Oddly enough, the largest issue with the game (I know a certain friend who is going to mock me incessantly for this) is the movement speed of Grief Girl. I find that quite interesting, but it also confuses me. In order for the puzzles to work on the scale that they do, Grief Girl MUST move at that exact speed, otherwise the game simply would not function as intended. Perhaps that in itself is a design flaw, and one that we should learn from in future games. Either that, or we have the pickiest damn fanbase on earth. Kidding!

Our game was submitted to the Extra Credits Innovation Awards (On http://www.escapistmagazine.com/), and while I don’t expect to win or even be nominated for an award, it’s still nice to know that we’re part of something a lot larger than just a little downloadable time waster. Plus, how awesome would it be to be able to give a demonstration of Grief at LOGIN? Ah well, dreams may remain dreams.

If things continue on this streak of good luck (Knock on wood, real wood not the shitty fake wood my desk is made of) then we should get a feature by Jayisgames this Saturday and a potential feature by indiegames.com at some point in the next week. Though, indiegames seems to have made a point of ignoring every email I’ve sent them in the past year, so I’m not holding my breath for that one.

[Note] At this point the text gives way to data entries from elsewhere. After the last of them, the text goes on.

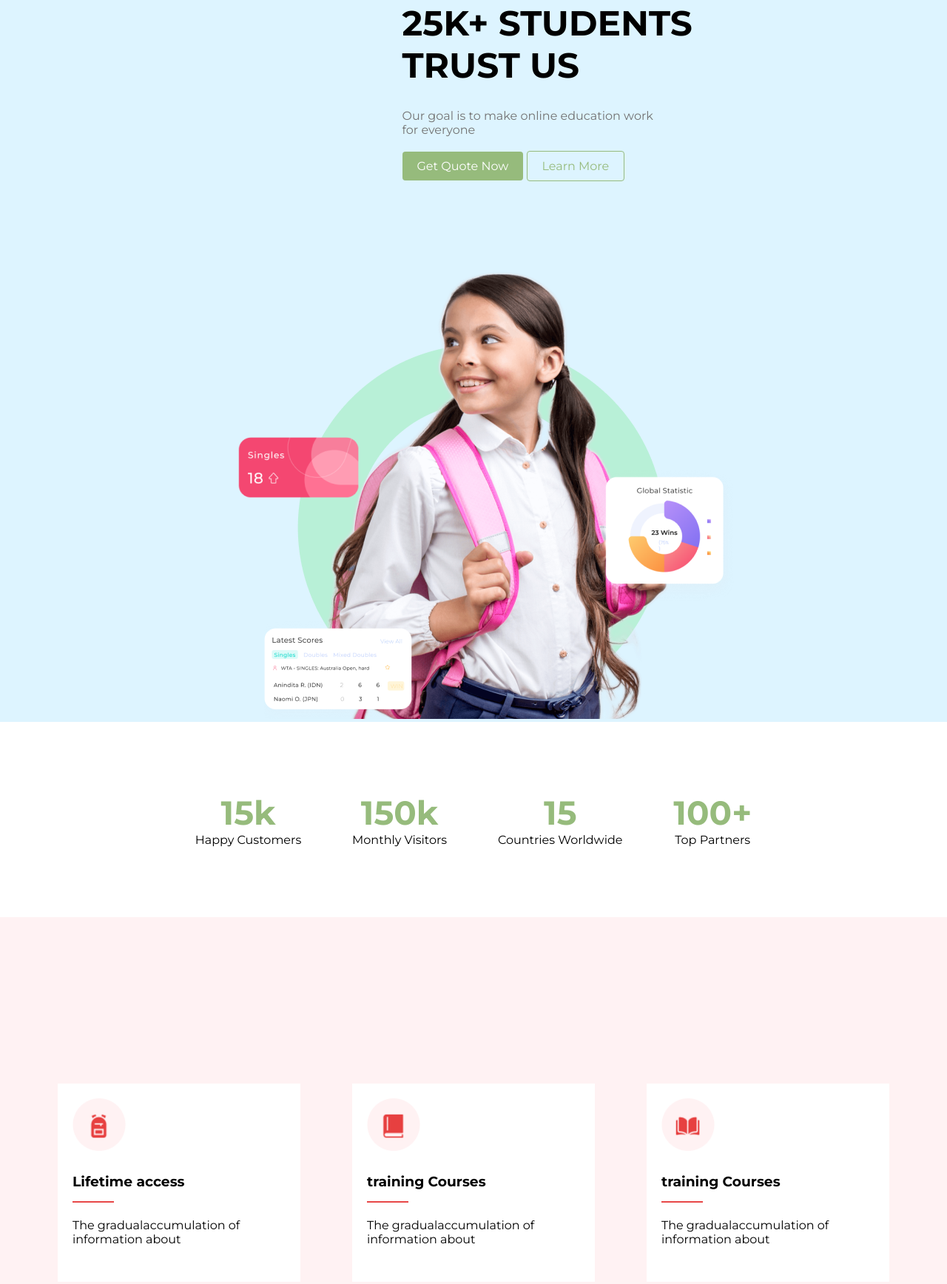
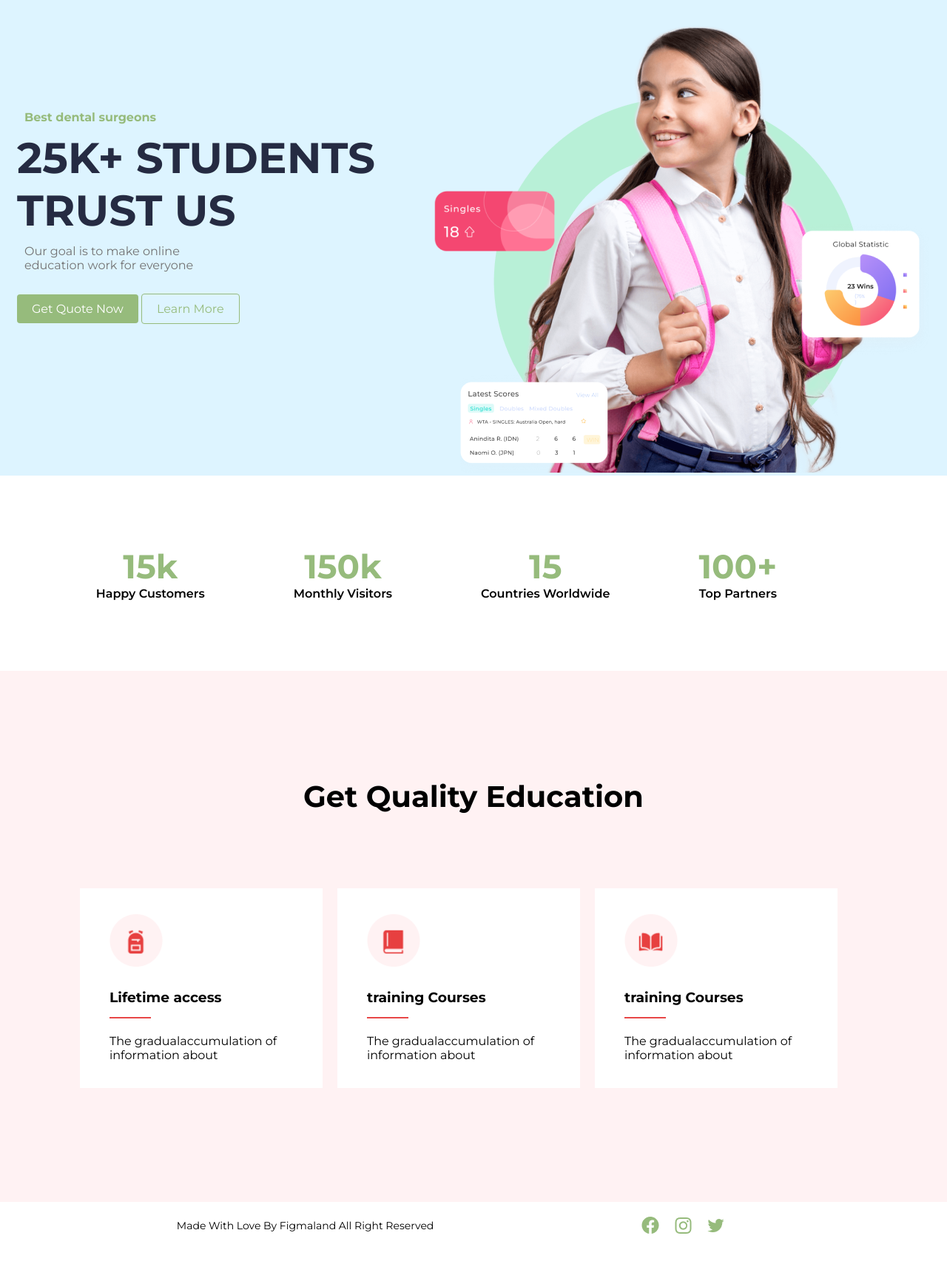
Before and after one commit to JT-SB/Segunda-entrega, a plain HTML site: page index.html in a window 1280 px wide. Shown: the part 203-1939 px from the top of the page at 74% size. After the commit the page ends 1892 px from the top, so only its background shows below. Drawn offline with Linux system fonts and the light colour scheme.

Commit message:
cambios echos en ccs de los contenedores

```diff
--- a/CSS/style.css
+++ b/CSS/style.css
@@ -8,6 +8,7 @@
     padding: 0;
 }
 
+/* colocar la fuente importada al cuerpo del html */
 body {
     font-family: Montserrat;
 }
@@ -15,12 +16,15 @@ body {
 /* estilo del header */
 .header {
     display: flex;
+    flex-direction: row;
     flex-wrap: wrap;
     justify-content: space-around;
     align-items: center;
-    padding: 20px;
+    width: 100%;
+    height: 70px;
     /* background-color: #fa0909; */
 }
+
 /* estilos barra de navegacion */
 .header .login {
     color: #96BB7C;
@@ -30,11 +34,11 @@ body {
 }
 
 /* estilos barra de navegacion */
-.header .join-us{
+.header .join-us {
     color: #ffffff;
     background: #96BB7C;
     border-radius: 5px;
-    padding: 10px 20px 10px 20px;
+    padding: 10px;
     text-decoration: none;
     /* border: 5px solid #04f023;    */
 }
@@ -43,10 +47,13 @@ body {
 .container1 {
     display: flex;
     flex-wrap: wrap;
-    justify-content: space-evenly;
+    justify-content: center;
     align-items: center;
-    background: #DDF4FF;
-    padding: 95px 0px 0px 0px;
+    align-content: end;
+    width: 100%;
+    height: 776px;
+    gap: 30px;
+    background-color: #DDF4FF;
     /* background-color: #fa0909; */
 }
 
@@ -54,55 +61,60 @@ body {
 .container1 .bloque1 {
     display: flex;
     flex-direction: column;
-    padding: 0px 0px 400px 200px;
-    gap: 30px;
-    width: 593px;
+    width: 500px;
     height: 386px;
     /* background-color: #fa0909; */
 }
 
+/* estilos para el titulo 25k+students */
 .container1 h1 {
-    font-size: 47px;
+    font-size: 58px;
+    color: #252B42;
 }
-
-.sub-blok1 {
+/* estilos para los parrafos contenedor 1 */
+.sub-cont1 {
     font-weight: bold;
     color: #96BB7C;
+    padding: 10px;
     /* border: 5px solid rgb(255, 0, 0); */
 }
 
-.sub-blok2 {
-    width: 360px;
+/* estilos para los parrafos contenedor 1 */
+.sub-cont2 {
+    margin-bottom: 30px;
+    padding: 10px;
+    width: 280px;
     color: #737373;
 }
-
+/* estilo para los botones del contenedor 1 */
 .container1 .boton-get {
     color: #ffffff;
     background: #96BB7C;
     border-radius: 4px;
-    padding: 10px 20px 10px 20px;
+    padding: 10px 20px;
     text-decoration: none;
 }
 
+/* estilo para los botones del contenedor 1 */
 .container1 .boton-learn {
     color: #96BB7C;
     background: #DDF4FF;
     border-radius: 4px;
-    padding: 10px 20px 10px 20px;
+    padding: 10px 20px;
     text-decoration: none;
     border: 1px solid #96BB7C;
 }
-
 
 /* estilo contenedor 2 */
 .container2 {
     display: flex;
     flex-wrap: wrap;
-    justify-content: space-evenly;
+    justify-content: center;
     align-content: center;
     text-align: center;
     height: 264px;
-    padding: 0px 195px 0px 195px;
+    gap: 120px;
+    margin-right: 100px;
     background-color: #ffffff;
 }
 
@@ -111,30 +123,45 @@ body {
     font-size: 45px;
 }
 
+.container2 p {
+    font-weight:550;
+}
+
 /* estilo contenedor 3 */
 .container3 {
     display: flex;
-    flex-wrap: wrap;
+    flex-direction: column;
     align-items: center;
-    justify-content:center;
+    align-content: center;
+    justify-content: center;
     background-color: #fff2f3;
-    gap: 30px;
+    gap: 90px;
     height: 718px;
 }
 
+.container3 h2 {
+    text-align: end;
+    font-size: 40px;
+}
+
+/* estilos para las tarjetas del contenedor 3 */
 .container3 .card {
     display: flex;
     flex-direction: column;
     background-color: #fff;
-    padding: 20px;
-    margin: 20px;
+    padding: 35px 40px;
+    margin: 10px;
     width: 328px;
-    height: 268px;
 }
 
-.Barra {
+.container3 .sub-cont3{
+    display: flex;
+    margin-right: 40px;
+}
+
+.linea-roja {
     color: #E74040;
-    font-weight:900;
+    font-weight: 900;
 }
 
 /* estilo imagen de las tarjetas */
--- a/index.html
+++ b/index.html
@@ -20,9 +20,9 @@
 
     <section class="container1">
         <div class="bloque1">
-            <p class="sub-blok1">Best dental surgeons</p>
+            <p class="sub-cont1">Best dental surgeons</p>
             <h1>25K+ STUDENTS TRUST US</h1>
-            <p class="sub-blok2">Our goal is to make online education work for everyone</p>
+            <p class="sub-cont2">Our goal is to make online education work for everyone</p>
             <div>
                 <a class="boton-get" href="#">Get Quote Now</a>
                 <a class="boton-learn" href="#">Learn More</a>
@@ -44,7 +44,7 @@
         </div>
         <div>
             <h2>15</h2>
-            <p>Countries  Worldwide</p>
+            <p>Countries Worldwide</p>
         </div>
         <div>
             <h2>100+</h2>
@@ -53,26 +53,32 @@
     </section>
 
     <section class="container3">
+
+        <h2>Get Quality Education</h2>
+
+        <div class="sub-cont3">
             <div class="card">
                 <img src="img/lifetime.png" alt="icono lifetime">
                 <h3>Lifetime access</h3>
-            <p class="Barra">_______</p><br>
+                <p class="linea-roja">_______</p><br>
                 <p>The gradualaccumulation of
                     information about</p>
             </div>
             <div class="card">
                 <img src="img/courses.png" alt="icono courses">
                 <h3>training Courses</h3>
-            <p class="Barra">_______</p><br>
+                <p class="linea-roja">_______</p><br>
                 <p>The gradualaccumulation of
                     information about </p>
             </div>
             <div class="card">
                 <img src="img/training.png" alt="icono training">
                 <h3>training Courses</h3>
-            <p class="Barra">_______</p><br>
+                <p class="linea-roja">_______</p><br>
                 <p>The gradualaccumulation of
                     information about </p>
+            </div>
+
         </div>
     </section>
 
@@ -83,4 +89,5 @@
         </div>
     </footer>
 </body>
+
 </html>
```
Lines whose indentation alone changed are shown as unchanged.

While it’s nice to get a download boost from Jayisgames and co., I honestly think that my favourite part about releasing a game is just reading the small, individual comments of people who have stumbled across our games completely by accident. Game reviewers are wonderful, but there’s something in hearing from our target audience that we’re doing a good job that just can’t be beat.

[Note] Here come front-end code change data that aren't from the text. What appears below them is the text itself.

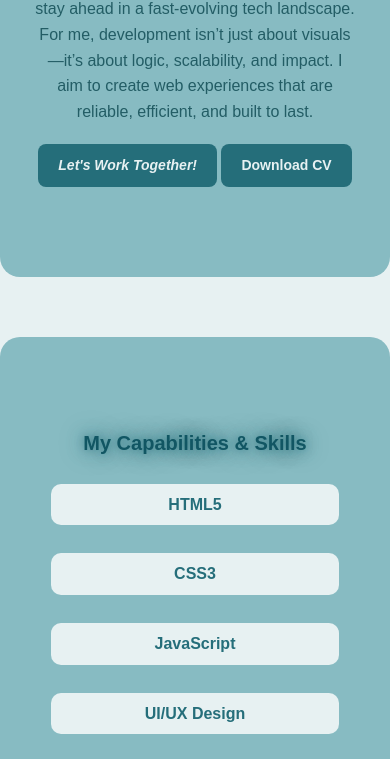
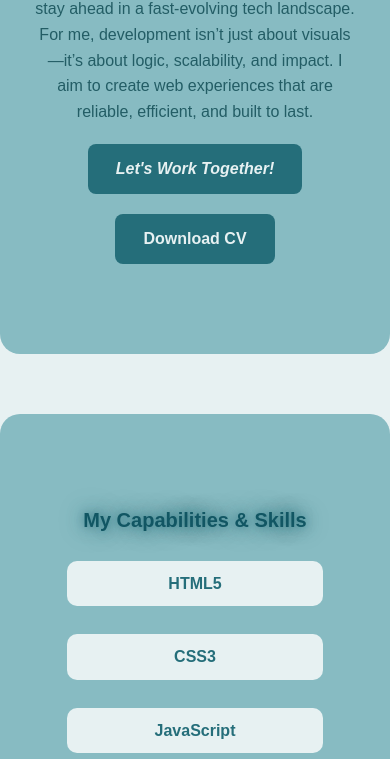
Before and after one commit to fizzajabeen13/Portfolio, a plain HTML site: page index.html in a window 390 px wide. Shown: the part 895-1654 px from the top of the page. Drawn offline with Linux system fonts and the light colour scheme.

Commit message:
Updated CSS for mobile responsiveness

```diff
--- a/style.css
+++ b/style.css
@@ -287,7 +287,7 @@ h3, h4 {
   color: #9FE3E8;
 }
 
-/* ===== MOBILE RESPONSIVENESS ===== */
+/* ===== RESPONSIVE STYLES ===== */
 @media (max-width: 1024px) {
   .navbar {
     padding: 15px 30px;
@@ -398,22 +398,4 @@ h3, h4 {
   .navbar ul {
     width: 100%;
   }
-
-  .cta-button {
-    padding: 10px 20px;
-    font-size: 14px;
-  }
-
-  .skill-badge {
-    width: 90%;
-    padding: 8px 12px;
-  }
-
-  .project-card p {
-    font-size: 14px;
-  }
-
-  .project-card h3 {
-    font-size: 18px;
-  }
 }
```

Oddly enough, Grief seems to have erupted on Yoyogames, hitting the top 15 on “Top Games”. Will it stay there? Will it go up, or drop? Only time will tell. I for one am ecstatic about this development, considering that Bun Dun was ignored on Yoyogames when we released it.

Anyways, that’s all for now! Remember, this is only day ONE of Grief’s release. Who knows what the future might hold for us?

Now, back to playing Steamlands (great fun, check it out) and pretending to do homework. See you all soon!

-Klassic

PS: Our trailer on youtube got a comment today! This marks the first comment on any video we’ve released! XD